In the material below, find every line containing the string "vignettes" and return it.
--- DATASET ENTRIES Enclosed Below ---
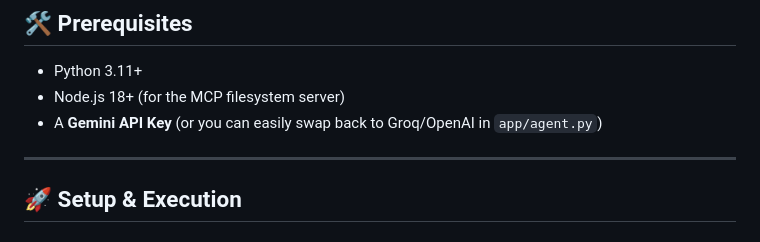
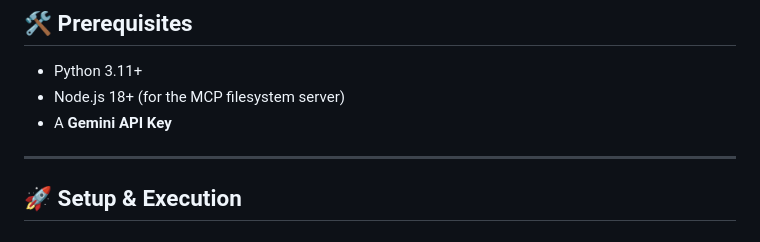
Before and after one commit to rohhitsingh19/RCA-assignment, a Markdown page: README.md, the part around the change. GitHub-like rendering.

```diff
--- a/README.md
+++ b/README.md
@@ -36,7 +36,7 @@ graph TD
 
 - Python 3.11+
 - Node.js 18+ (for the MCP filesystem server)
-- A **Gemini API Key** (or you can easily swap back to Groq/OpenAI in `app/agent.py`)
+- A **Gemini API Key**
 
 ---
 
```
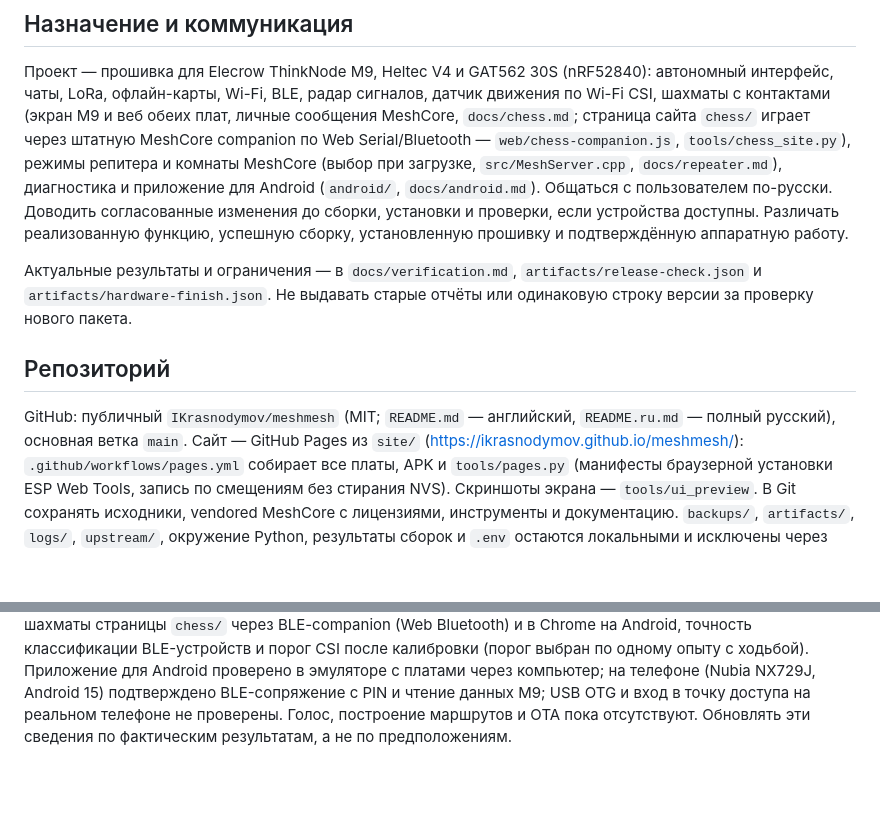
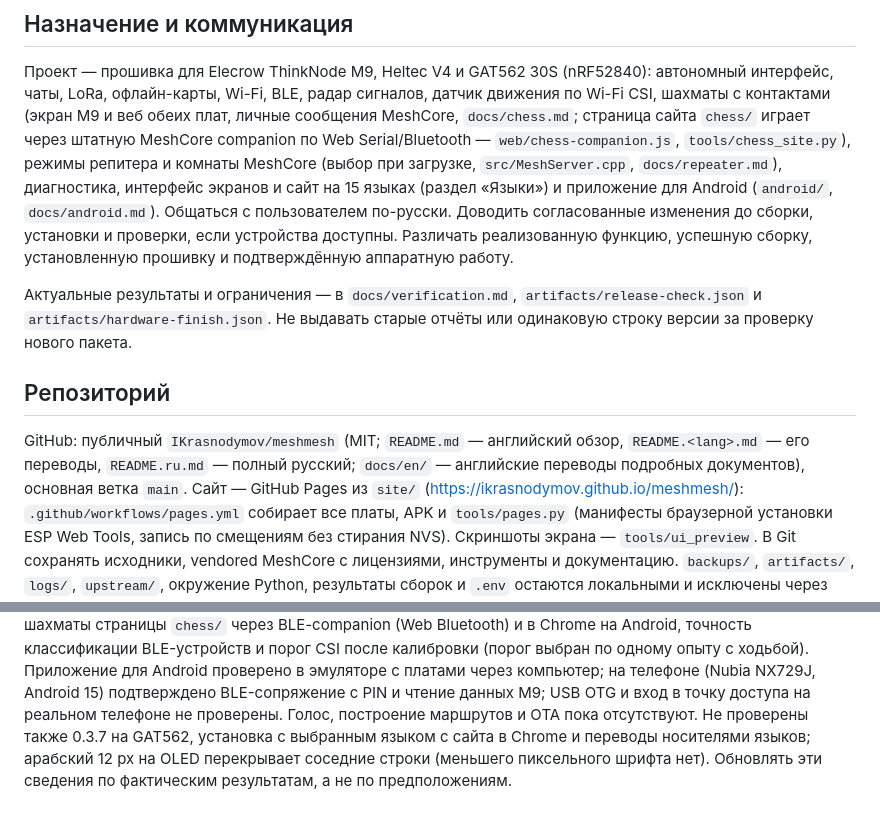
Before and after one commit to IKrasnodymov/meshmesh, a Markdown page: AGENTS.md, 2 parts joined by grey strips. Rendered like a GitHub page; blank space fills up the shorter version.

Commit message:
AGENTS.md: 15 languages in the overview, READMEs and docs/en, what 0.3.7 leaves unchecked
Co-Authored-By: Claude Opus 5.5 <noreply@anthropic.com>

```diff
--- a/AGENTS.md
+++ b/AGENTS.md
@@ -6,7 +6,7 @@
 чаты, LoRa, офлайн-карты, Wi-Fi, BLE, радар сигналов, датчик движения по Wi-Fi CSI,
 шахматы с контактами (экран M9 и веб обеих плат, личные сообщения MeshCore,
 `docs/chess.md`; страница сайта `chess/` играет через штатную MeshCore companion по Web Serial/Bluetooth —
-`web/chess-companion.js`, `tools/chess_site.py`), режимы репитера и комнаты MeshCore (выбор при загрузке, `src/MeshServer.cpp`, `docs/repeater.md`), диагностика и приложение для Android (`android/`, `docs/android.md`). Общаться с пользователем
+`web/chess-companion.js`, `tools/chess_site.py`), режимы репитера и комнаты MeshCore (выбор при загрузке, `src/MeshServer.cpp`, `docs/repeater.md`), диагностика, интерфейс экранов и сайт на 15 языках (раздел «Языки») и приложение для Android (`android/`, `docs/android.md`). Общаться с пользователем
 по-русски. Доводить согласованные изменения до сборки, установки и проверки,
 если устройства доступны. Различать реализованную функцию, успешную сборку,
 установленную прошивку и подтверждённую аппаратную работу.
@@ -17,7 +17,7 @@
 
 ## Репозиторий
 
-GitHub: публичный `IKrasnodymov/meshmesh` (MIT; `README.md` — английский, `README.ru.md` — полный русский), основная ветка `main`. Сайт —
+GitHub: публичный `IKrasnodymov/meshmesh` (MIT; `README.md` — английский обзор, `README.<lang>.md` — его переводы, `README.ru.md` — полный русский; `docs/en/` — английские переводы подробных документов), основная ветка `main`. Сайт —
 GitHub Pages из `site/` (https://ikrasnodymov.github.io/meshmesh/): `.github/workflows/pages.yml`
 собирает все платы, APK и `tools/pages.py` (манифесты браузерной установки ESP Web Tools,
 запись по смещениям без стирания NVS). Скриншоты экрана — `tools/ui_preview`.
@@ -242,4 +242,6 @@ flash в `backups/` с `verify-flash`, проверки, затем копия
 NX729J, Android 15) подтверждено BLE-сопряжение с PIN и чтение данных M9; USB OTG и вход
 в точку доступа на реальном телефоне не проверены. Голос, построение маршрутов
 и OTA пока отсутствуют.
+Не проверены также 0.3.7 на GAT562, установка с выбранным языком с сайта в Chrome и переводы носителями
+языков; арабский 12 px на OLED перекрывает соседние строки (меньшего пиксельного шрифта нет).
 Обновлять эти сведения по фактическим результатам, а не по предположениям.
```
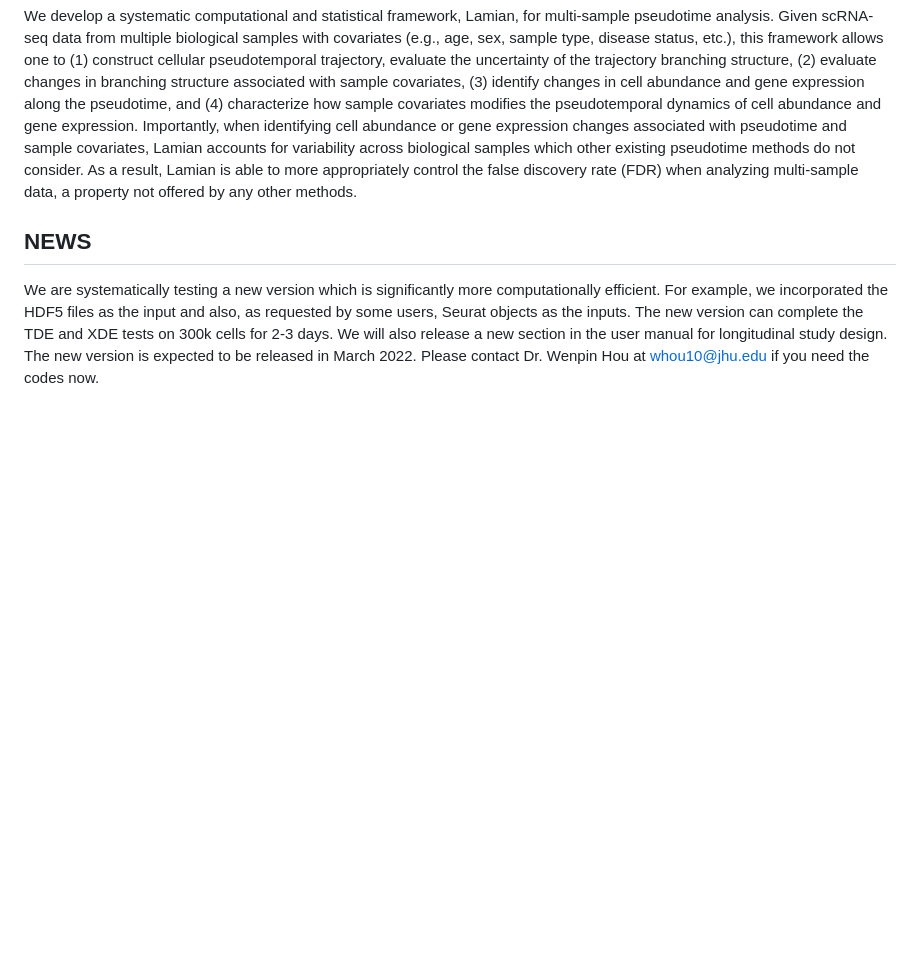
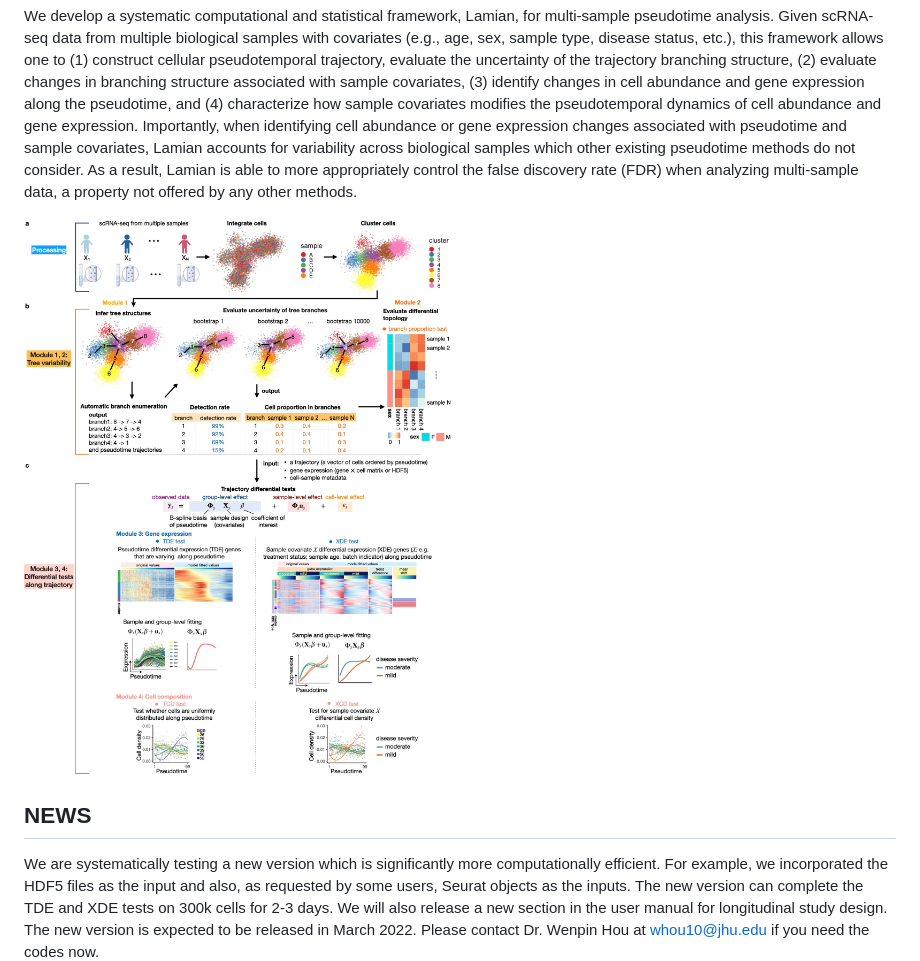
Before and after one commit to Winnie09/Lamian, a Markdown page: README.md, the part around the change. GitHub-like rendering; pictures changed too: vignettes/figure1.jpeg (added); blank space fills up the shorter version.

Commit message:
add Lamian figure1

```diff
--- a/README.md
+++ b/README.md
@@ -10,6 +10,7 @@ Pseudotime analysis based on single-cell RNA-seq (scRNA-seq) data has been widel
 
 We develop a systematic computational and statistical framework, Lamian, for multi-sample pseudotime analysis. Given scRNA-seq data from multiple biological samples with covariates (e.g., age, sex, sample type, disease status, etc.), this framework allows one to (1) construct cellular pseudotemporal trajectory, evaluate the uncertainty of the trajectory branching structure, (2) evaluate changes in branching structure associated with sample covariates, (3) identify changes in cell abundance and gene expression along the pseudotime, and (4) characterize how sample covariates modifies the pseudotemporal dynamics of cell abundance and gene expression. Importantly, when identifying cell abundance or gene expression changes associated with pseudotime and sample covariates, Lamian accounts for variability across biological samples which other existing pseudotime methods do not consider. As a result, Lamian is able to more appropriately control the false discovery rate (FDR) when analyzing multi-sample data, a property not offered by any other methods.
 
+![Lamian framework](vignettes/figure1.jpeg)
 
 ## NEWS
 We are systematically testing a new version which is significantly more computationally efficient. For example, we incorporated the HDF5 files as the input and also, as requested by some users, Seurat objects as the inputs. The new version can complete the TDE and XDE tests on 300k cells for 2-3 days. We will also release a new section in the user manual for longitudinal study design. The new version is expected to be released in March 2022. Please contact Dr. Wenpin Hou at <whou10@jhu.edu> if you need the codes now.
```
--- End of Enclosed DATASET ENTRIES ---
YOUR RESPONSE
Before and after one commit to Winnie09/Lamian, a Markdown page: README.md, the part around the change. GitHub-like rendering; pictures changed too: vignettes/figure1.jpeg (added); blank space fills up the shorter version.
+![Lamian framework](vignettes/figure1.jpeg)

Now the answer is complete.